ARPA-E Officials Visit Researchers at UMN Twin Cities and Duluth

Woman stands before screen giving presentation in conference room

Prof. Claudia Schmidt presents ideas on biomining to visiting officials from ARPA-E, including Program Director Doug Wicks (left)

In February, US Department of Energy Advanced Research Projects Agency-Energy (ARPA-E) officials, including Program Directors Dr. Cory Phillips and Dr. Doug Wicks, visited the University of Minnesota to hear about promising research into sustainable mining and energy technologies and to inform the UMN research community about ARPA-E’s interest in funding disruptive research. ARPA-E advances high-potential, high-impact energy technologies that aren’t yet ready for private-sector investment.

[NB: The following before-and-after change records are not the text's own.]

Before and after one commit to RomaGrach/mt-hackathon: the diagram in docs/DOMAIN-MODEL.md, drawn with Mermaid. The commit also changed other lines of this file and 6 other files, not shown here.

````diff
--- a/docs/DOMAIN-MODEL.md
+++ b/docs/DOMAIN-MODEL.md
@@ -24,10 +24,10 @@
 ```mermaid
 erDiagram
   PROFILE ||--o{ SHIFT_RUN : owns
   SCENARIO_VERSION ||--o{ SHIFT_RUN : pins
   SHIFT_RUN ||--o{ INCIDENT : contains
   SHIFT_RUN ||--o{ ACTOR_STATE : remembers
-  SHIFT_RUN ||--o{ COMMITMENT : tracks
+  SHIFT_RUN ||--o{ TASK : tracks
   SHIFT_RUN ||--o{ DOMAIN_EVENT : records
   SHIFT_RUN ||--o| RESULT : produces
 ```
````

During visits to UMN Duluth, ARPA-E officials, along with National Renewable Energy Laboratory (NREL) representatives, toured the Natural Resources Research Institute (NRRI) to learn more about the institute’s close relationships with the mining industry and the subsequent impact of their cooperative efforts. Officials were able to get a fuller picture of Minnesota’s mining operations, the variety of mining and ore available, and how NRRI research is improving mining and decarbonization efforts.

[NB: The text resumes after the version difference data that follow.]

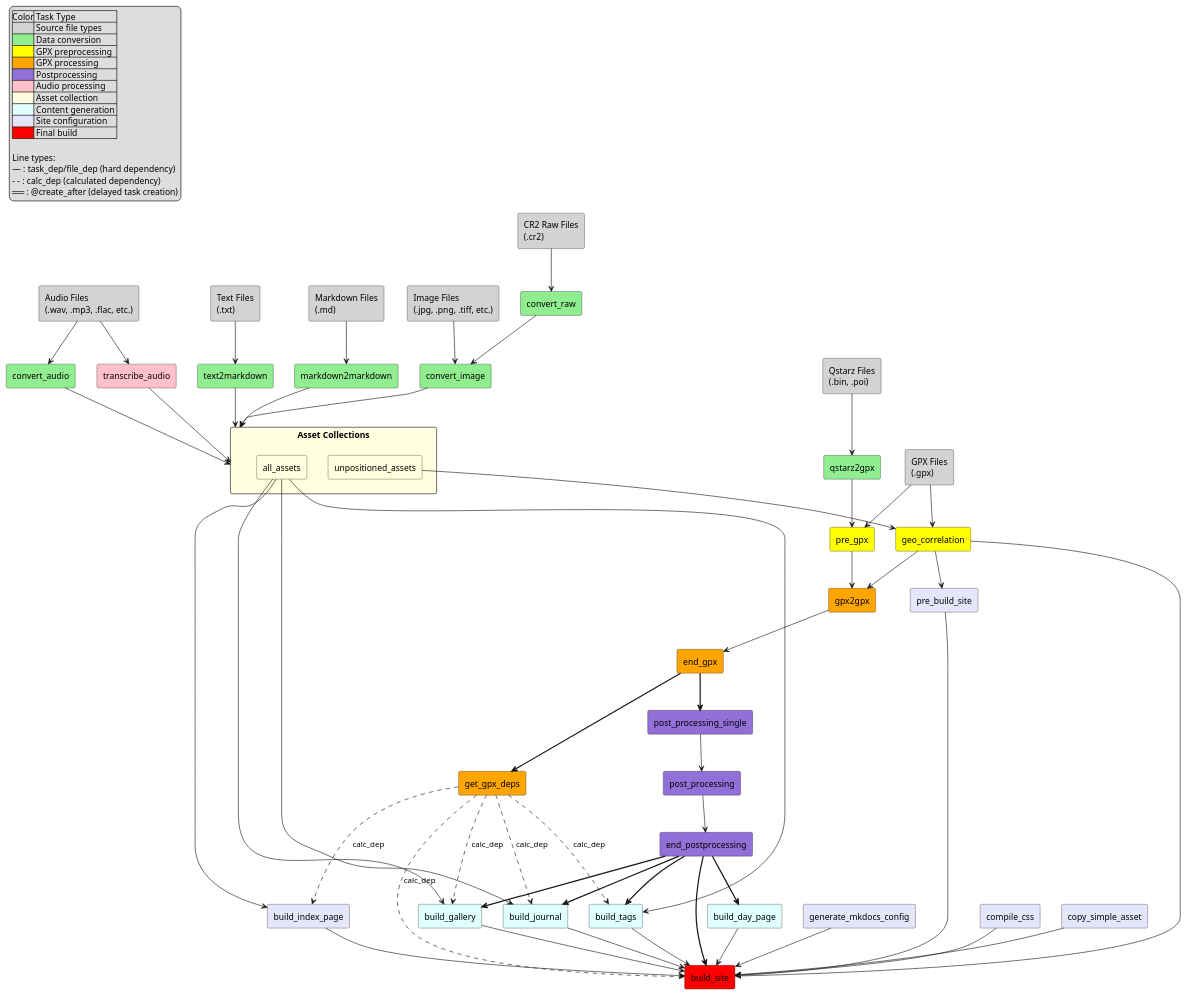
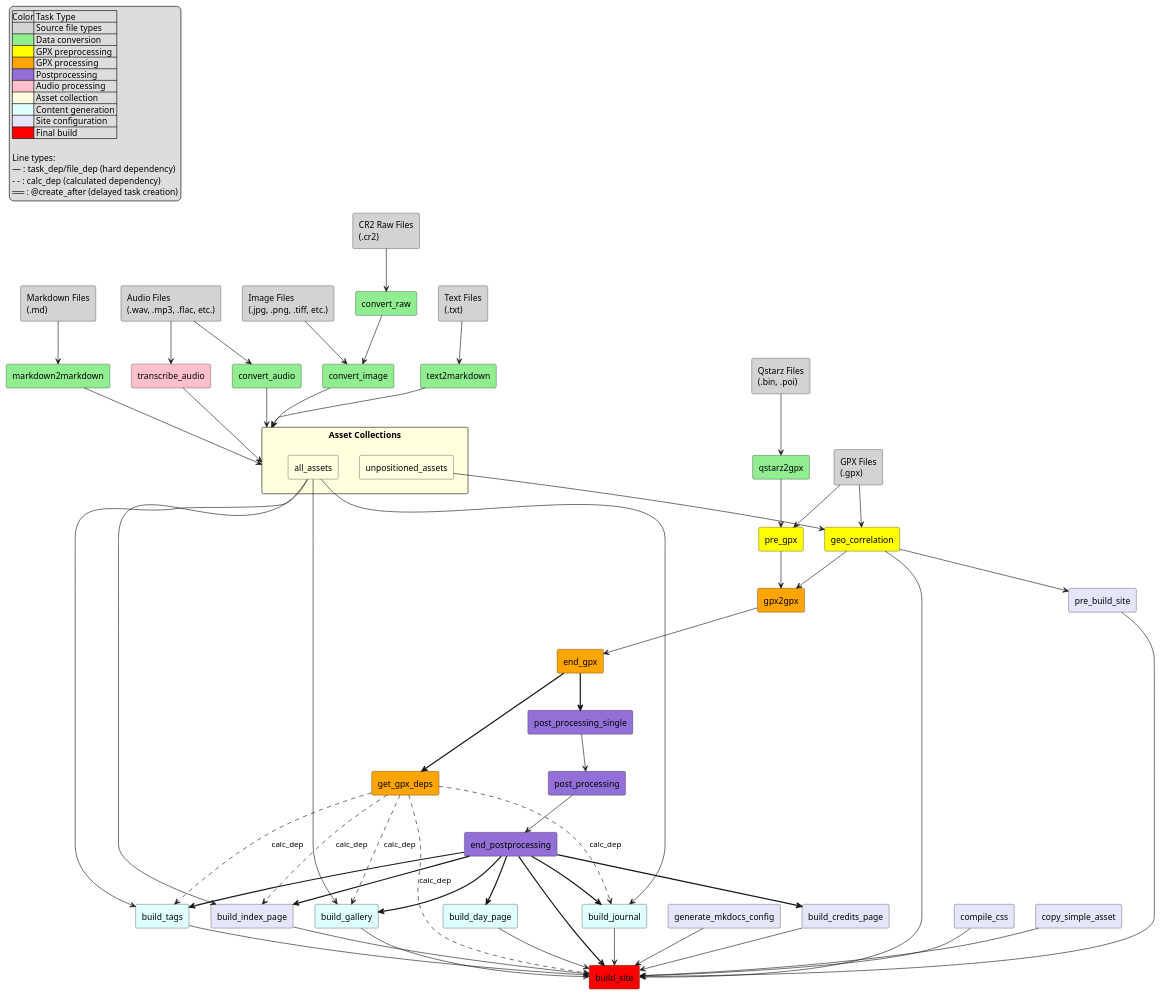
The diagram in docs/reference/task-dependencies.puml (bytehexe/mkmapdiary), drawn with PlantUML before and after one commit. The commit also changed 3 other files, not shown here.

First line of the commit message:
docs: document the credits config, module constraints, and task graph

```diff
--- a/docs/reference/task-dependencies.puml
+++ b/docs/reference/task-dependencies.puml
@@ -98,6 +98,7 @@
 ' Site building tasks
 rectangle "generate_mkdocs_config" as generate_mkdocs_config #lavender
 rectangle "build_index_page" as build_index_page #lavender
+rectangle "build_credits_page" as build_credits_page #lavender
 rectangle "compile_css" as compile_css #lavender
 rectangle "copy_simple_asset" as copy_simple_asset #lavender
 rectangle "pre_build_site" as pre_build_site #lavender
@@ -140,6 +141,8 @@
 end_postprocessing ==> build_gallery
 end_postprocessing ==> build_journal
 end_postprocessing ==> build_tags
+end_postprocessing ==> build_index_page
+end_postprocessing ==> build_credits_page
 end_postprocessing ==> build_site
 
 ' Asset dependencies (file_dep on all assets)
@@ -158,6 +161,7 @@
 
 ' Dependencies for build_site
 build_index_page --> build_site
+build_credits_page --> build_site
 generate_mkdocs_config --> build_site
 compile_css --> build_site
 copy_simple_asset --> build_site
```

ARPA-E officials also visited Niron Magnetics to learn more about the UMN startup’s Clean Earth Magnet, which was named a TIME magazine best invention of 2023. During their visit, they saw the installation of the company’s new 300-ton press. ARPA-E was an early supporter of Niron’s technology and awarded the startup $17.5 million under the agency’s SCALEUP program to help it commercialize the Clean Earth Magnet.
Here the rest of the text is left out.